Health Tips

National Children’s Dental Health Month

national-childrens-dental-health-month1February is National Children’s Dental Health Month. Developing good dental habits at an early age is key to a lifetime of healthy teeth and gums.

Babies and Toddlers
According to the American Dental Association (ADA), parents should start brushing their children’s teeth as soon they emerge. Use a little toothpaste, about the size of a grain of rice, on a soft-bristled brush. Don’t forget that your child should have his first dentist appointment by his first birthday.

Preschoolers
Let your child pick out a new toothbrush and a great-tasting toothpaste. Kids that take the lead are more likely to make daily brushing a personal habit. You’ll still need to supervise his technique and help ensure that the teeth are cleaned at least twice daily.

Elementary-Aged
Kids at this age start losing their primary teeth. Just because these teeth are on their way out doesn’t mean kids can ignore the importance of dental hygiene. Schedule regular checkups with your dentist to detect any complications during this process.

Teenagers
Continuing with regular dental checkups can help remind your teen to keep brushing and flossing.

For more information, visit the American Dental Association at www.ada.org.

 

Take Charge. Live Well!

 

Walking in a Winter Wonderland

Whether you prefer to walk during the day or night, in the city or a trail, winter walking can be enjoyable. The beauty of nature, the crisp, fresh air and movement are all beneficial to your overall health and well-being.

Winter walking also requires a certain amount of preparation and precaution. Follow these important tips to stay safe while enjoying the outdoors during the winter months.933-snowflake-winter-wonderland-2

Dress for the weather. Start with a thin, breathable layer, then add a thermal layer. Finally, add a thin outer shell to help keep out the wind and cold. Choose smart footwear that provides traction on snow and ice. Add accessories to stay warm and dry from head to toe.

Be safe. Carry a cell phone, tell someone your planned route, and think about walking with a buddy. Use a walking stick or pole to help with balance. Keep hands out of pockets when walking to aid in balance.

Be visible. Between shorter daylight hours and sunlight reflecting off the snow, it can be tough to see and be seen in the winter. Always wear bright, visible clothing. A reflective vest or gear is ideal any time of day.
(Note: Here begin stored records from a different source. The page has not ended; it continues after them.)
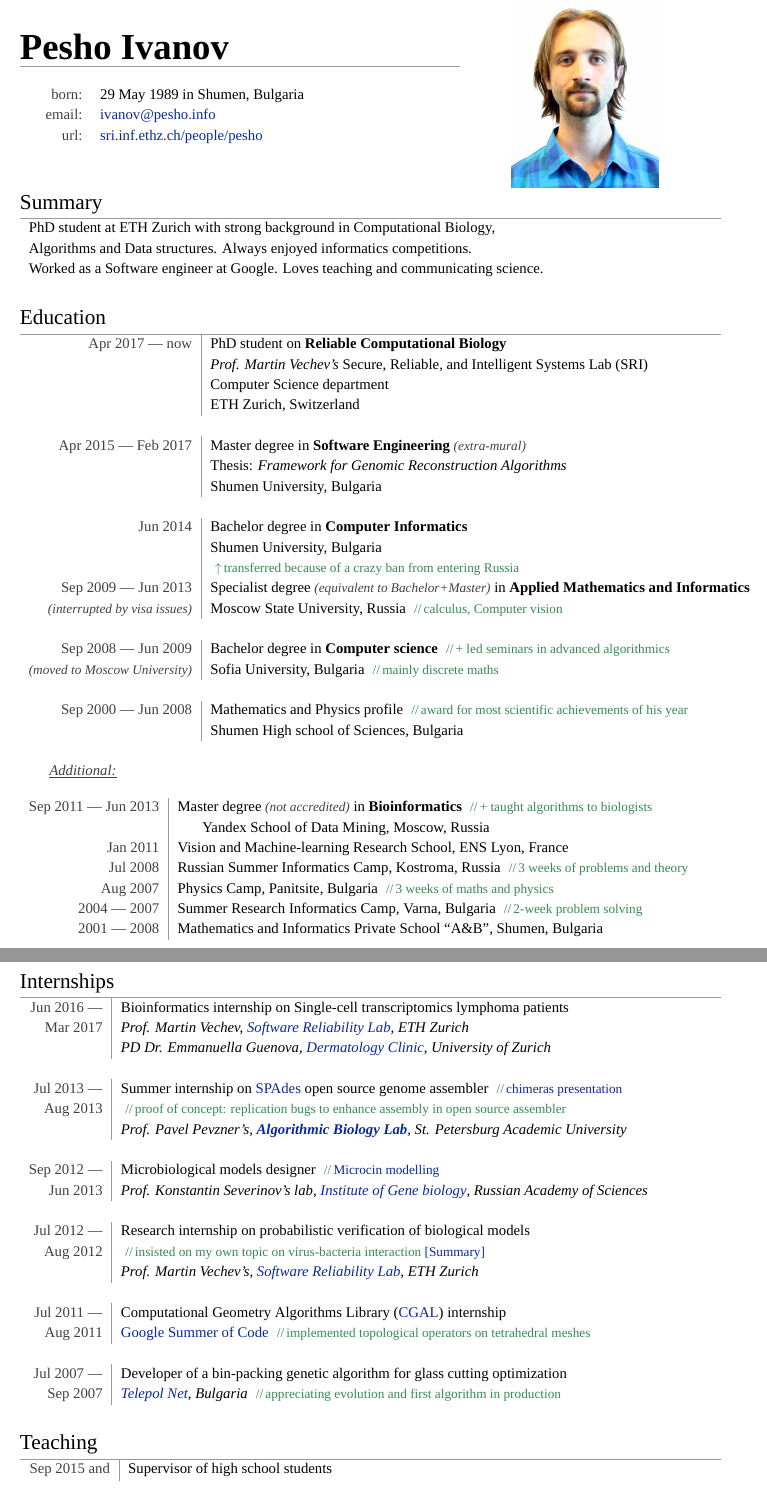
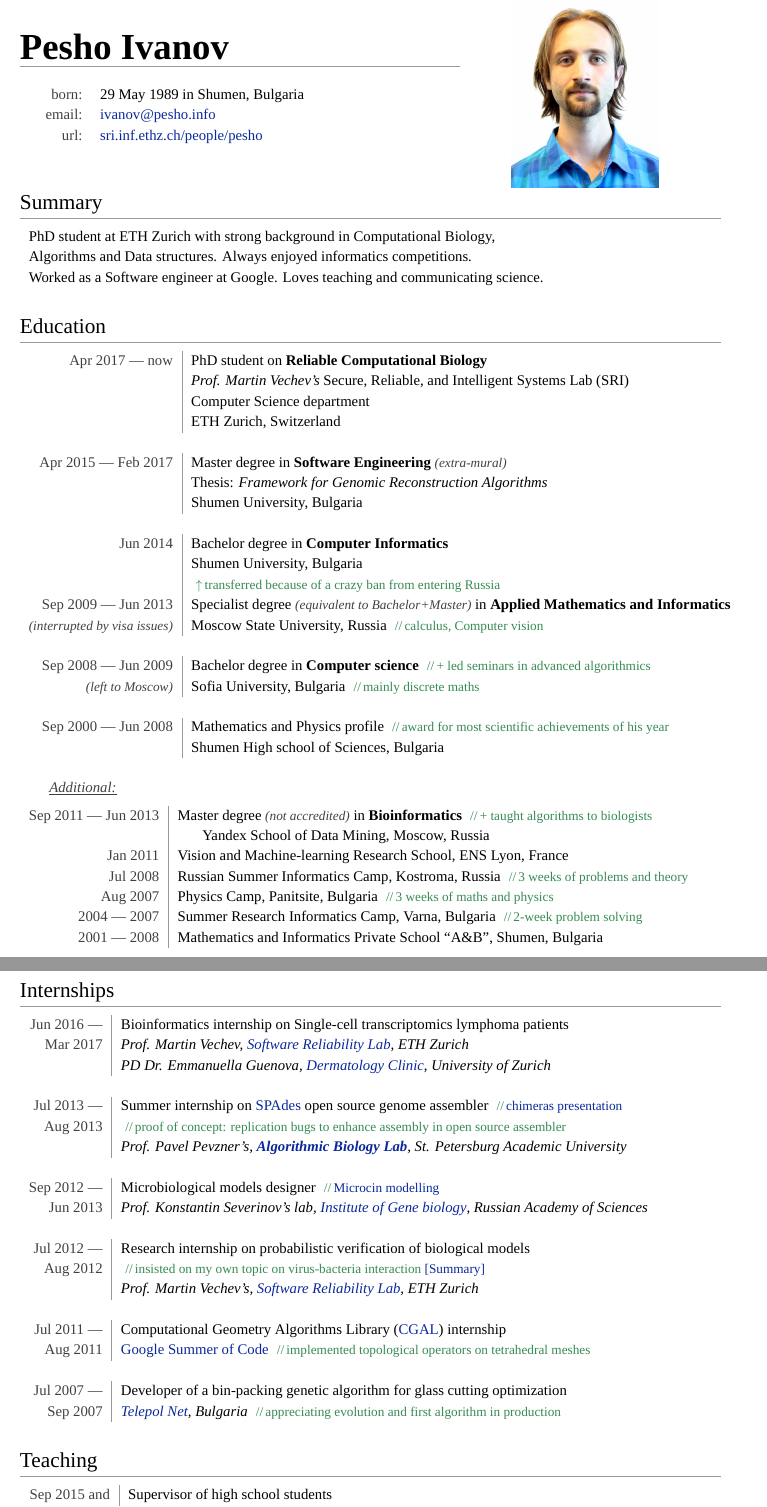
Before and after one commit to pesho-ivanov/cv, a LaTeX CV (CV-Petar-Ivanov.tex): two parts of pages 1 and 2 of 3, joined at a grey line, cut so that both start at the same text. Compiled offline with XeLaTeX; a missing font is replaced by an installed copy or a similar font.

Commit message:
formatting

```diff
--- a/CV-Petar-Ivanov.tex
+++ b/CV-Petar-Ivanov.tex
@@ -110,7 +111,7 @@
 
 % Section: *** Education ***
 \mysect{Education}{
-\hspace{0mm}\begin{tabular}{r!{\myline}p{14cm}}
+\vspace{2mm}\begin{tabular}{r!{\myline}p{14cm}}
         \mydate{Apr 2017 --- now}      &   PhD student on \textbf{Reliable Computational Biology}\\
                                             &   \textit{Prof. Martin Vechev's} Secure, Reliable, and Intelligent Systems Lab (SRI)\\
                                             &   Computer Science department\\
@@ -143,7 +144,7 @@
         \multicolumn{2}{c}{}\\
         \mydate{Sep 2008 --- Jun 2009}      &   Bachelor degree in \textbf{Computer science}
                                                 \comment{+ led seminars in advanced algorithmics}\\
-        \bracketcomment{moved to Moscow University} &  Sofia University, Bulgaria \comment{mainly discrete maths}\\
+        \bracketcomment{left to Moscow} &  Sofia University, Bulgaria \comment{mainly discrete maths}\\
                                                 %\textbf{Faculty of Mathematics and Informatics},
         %{\small\textit{after the first year)}}
 
@@ -179,7 +180,7 @@
 
 \hspace{7mm}{\textit{\minorcolor{\underline{Additional:}}}
 
-\hspace{0mm}\begin{tabular}{r!{\myline}p{14cm}}
+\vspace{-2mm}\hspace{0mm}\begin{tabular}{r!{\myline}p{14cm}}
         \mydate{Sep 2011 --- Jun 2013}      &   Master degree \bracketcomment{not accredited} in \textbf{Bioinformatics}
                                                 \comment{+ taught algorithms to biologists}\\
                                             &   \hspace{5mm} Yandex School of Data Mining, Moscow, Russia\\
@@ -199,7 +200,7 @@
 
 % Section: *** Internships ***
 \mysect{Internships}{
-\hspace{0mm}\begin{tabular}{r!{\myline}p{14cm}}
+\vspace{2mm}\begin{tabular}{r!{\myline}p{14cm}}
         % \multicolumn{2}{c}{}\\
         \mydate{Jun 2016 ---}       &   Bioinformatics internship on Single-cell transcriptomics lymphoma patients\\
         \mydate{Mar 2017}           &   \textit{Prof. Martin Vechev, \href{http://www.srl.inf.ethz.ch/}{Software Reliability Lab}, ETH Zurich}\\
```
Also changed, not shown: CV-Petar-Ivanov.pdf, CV-Petar-Ivanov.tex (11 more changed lines), 1 other file.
Stay alert. Assume that all wet, dark areas on pavements are slippery and icy and proceed with extra caution. Wait for vehicles to stop completely before crossing a road.

With a little preparation, you can safely enjoy a winter walk.

 Take Charge. Live Well!

Source:  Health News from HAP, January Article.

 

Adults Need Vaccines, Too

August is National Immunization Awareness Month, a time to encourage people of all ages to make sure they are up to date on recommended vaccines.

Your need for immunization doesn’t end when you become an adult. Regardless of age, we all need immunizations to protect our health against common diseases that can be serious.

The specific vaccines you need as an adult are determined by factors such as your age, job, lifestyle, health conditions, locations of travel, and vaccines you’ve received in the past.

Vaccination is important because it not only protects the person receiving the vaccine, but also helps prevent the spread of disease, especially to those that are most vulnerable to serious complications such as infants and young children, elderly, and those with chronic conditions and weakened immune systems.

Visit the Centers for Disease Control and Prevention website at www.cdc.gov/vaccines/ to view and print the recommended immunization schedules. These schedules list the age or age range when each vaccine or series of shots is recommended. Talk to your healthcare professional about which vaccines are right for you.

 

Take Charge. Live Well!